I asked him if he could trace that feeling back any further, and he found another memory coming to mind. This one was from around the age of five. It was the moment he first realised that his dad was going to die. I should clarify here that his dad wasn’t ill or in any kind of specific danger. In fact, his dad is still alive today. This was just the moment when this young boy recognised the death of his father as an inevitability at some point in the future. Presumably, this was the “something dark” that was still being sensed on that Sunday night all those years later.

The fantastic thing about memory is that it’s plastic: our recollections (no matter how real or factual they might seem to us) are actually subject to change every time they are brought to mind. This is great for therapy because it means that no traumatic event, and no warning sign that might have been attached to it, is ever a fixed entity (more about this here).

So we discussed this defining moment for a little while. Often, just seeing the memory from an adult perspective is enough for the mind to update its meaning. The idea with TLR is to remove the warning sign from the original memory so that the brain in the present moment can stop referencing and responding to it with the problematic outcome (fear and sleeplessness in this case).

But the thing that I believe made the final difference was this: I asked the younger Jacob how old he thought he would need to be before this understanding (that his dad would at some point die) would have been considerably less scary to know (I asked this because when the memory first came to mind, Jacob had mentioned that he thought he found this out “earlier than he should have done”). He reported that his younger self thought this point would be some years later, when he was in his teens, perhaps once he was comfortably into his school years. Knowing that his father would still be alive throughout this time, I suggested that Jacob take his younger self up above the time line of his life, and show him whatever it was that the little boy needed to see to prove that the old fear was unwarranted. We then, for good measure, allowed him to see other things from his future life that could help him in finding the motivation to move forward into it. Both the successful period in his twenties, and recent moments spent with his father were visited and presented to the little boy as evidence for his not needing to hold onto that fear.

And that, really, was all there was to it. Jacob witnessed his younger self letting go of the old anxiety, and when he imagined his future afterwards, he saw a brighter, lighter place into which he could freely move. I did wonder if the initial memory that surfaced – the one with his parents on a Sunday night – was significant in that it was the point when the sense of foreboding became connected to the context of school (and achievement there). It’s a fascinating thing, the way problems like this can be so sticky; it’s as if they collect new associations the more we experience. It just takes a process like timeline to help us join the dots.

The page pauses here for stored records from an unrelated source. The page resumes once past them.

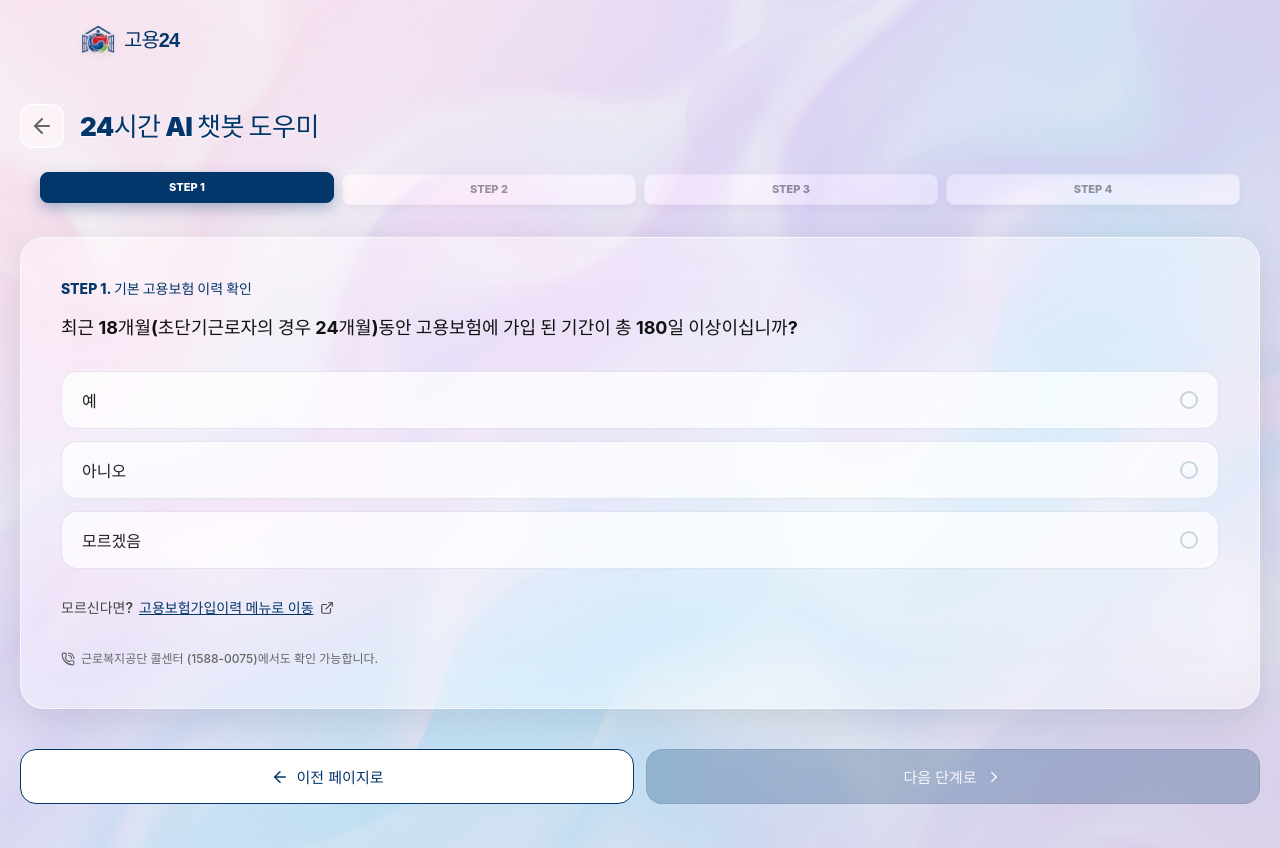
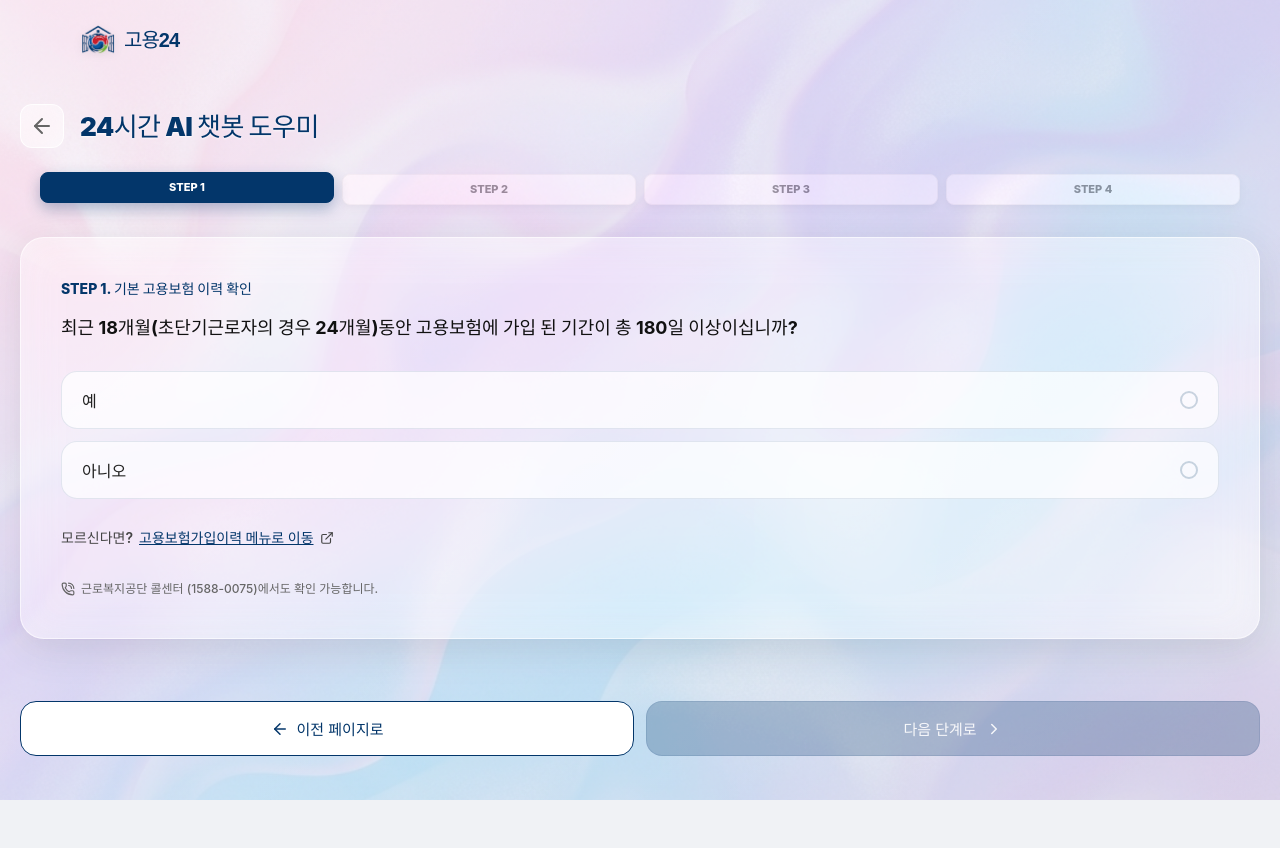
Before and after one commit to privatesennie/employee24, a React (Vite) app: page / in a window 1280 px wide. Both pictures are taken after a click on the element 1175 px from the left and 694 px from the top of the page. After the commit the page ends 800 px from the top, so only its background shows below. Built offline with nearby package versions, Linux system fonts and the light colour scheme; a web font is replaced by a local one.

Commit message:
feat: add Diagnosis component to handle employee health assessments

```diff
--- a/src/Diagnosis.jsx
+++ b/src/Diagnosis.jsx
@@ -13,7 +13,7 @@ function Diagnosis({ onBack }) {
       id: 1,
       title: '기본 고용보험 이력 확인',
       question: '최근 18개월(초단기근로자의 경우 24개월)동안 고용보험에 가입 된 기간이 총 180일 이상이십니까?',
-      options: ['예', '아니오', '모르겠음'],
+      options: ['예', '아니오'],
       rejectMessage: '최근 18개월(초단기근로자의 경우 24개월)동안 고용보험에 가입 된 기간이 총 180일 이상이어야합니다'
     },
     {
```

Whether or not this particular theory was on the money, something had successfully shifted that day. When Jacob came back for a follow up session, his sleeping patterns had improved considerably (sometimes sleeping for an “unheard of” ten or eleven hours). Furthermore, when he had woken up in the night, he was now able to get back to sleep. But certainly the real value in all of this was much greater than just overcoming insomnia (as important as that may have been!).

I guess you could say that Jacob came with the intention of learning how to sleep better, but left with a completely unexpected understanding of how to be better.

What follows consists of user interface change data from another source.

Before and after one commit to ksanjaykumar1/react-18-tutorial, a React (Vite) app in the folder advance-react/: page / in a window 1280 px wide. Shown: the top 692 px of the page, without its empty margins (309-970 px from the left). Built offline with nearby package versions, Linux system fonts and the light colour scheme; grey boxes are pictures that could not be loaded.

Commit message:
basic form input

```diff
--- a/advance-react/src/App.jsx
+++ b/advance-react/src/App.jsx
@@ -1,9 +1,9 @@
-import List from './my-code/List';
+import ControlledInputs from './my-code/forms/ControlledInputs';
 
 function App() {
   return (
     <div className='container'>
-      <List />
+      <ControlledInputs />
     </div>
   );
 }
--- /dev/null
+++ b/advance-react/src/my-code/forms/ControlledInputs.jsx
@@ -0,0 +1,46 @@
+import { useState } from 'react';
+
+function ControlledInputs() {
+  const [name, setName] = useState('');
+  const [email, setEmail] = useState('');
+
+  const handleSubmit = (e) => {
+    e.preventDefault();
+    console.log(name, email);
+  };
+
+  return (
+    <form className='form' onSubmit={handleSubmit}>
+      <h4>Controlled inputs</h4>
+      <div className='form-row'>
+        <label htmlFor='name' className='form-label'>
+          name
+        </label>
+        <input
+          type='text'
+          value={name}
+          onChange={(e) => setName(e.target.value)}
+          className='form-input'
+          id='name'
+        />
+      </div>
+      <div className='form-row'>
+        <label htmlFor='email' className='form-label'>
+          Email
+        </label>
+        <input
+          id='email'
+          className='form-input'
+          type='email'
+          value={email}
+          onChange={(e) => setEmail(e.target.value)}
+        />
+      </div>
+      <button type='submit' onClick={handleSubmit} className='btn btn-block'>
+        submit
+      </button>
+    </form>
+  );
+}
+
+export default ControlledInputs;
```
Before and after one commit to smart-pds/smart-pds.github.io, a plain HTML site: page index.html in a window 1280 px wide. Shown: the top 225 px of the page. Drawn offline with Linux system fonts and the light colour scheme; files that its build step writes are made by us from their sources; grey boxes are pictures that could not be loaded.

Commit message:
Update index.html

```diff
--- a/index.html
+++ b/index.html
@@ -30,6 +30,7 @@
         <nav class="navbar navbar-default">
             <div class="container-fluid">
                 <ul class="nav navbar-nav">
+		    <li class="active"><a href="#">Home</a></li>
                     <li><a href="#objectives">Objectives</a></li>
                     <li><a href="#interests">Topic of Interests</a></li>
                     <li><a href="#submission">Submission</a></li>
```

Fear always implies belief. One can’t fear spiders, for example, unless a part of them truly believes that they can cause harm, no matter how well he might know (consciously) that isn’t the case.

“Between stimulus and response there is a space. In that space is our power to choose our response. In our response lies our growth and our freedom.”  Viktor E. Frankl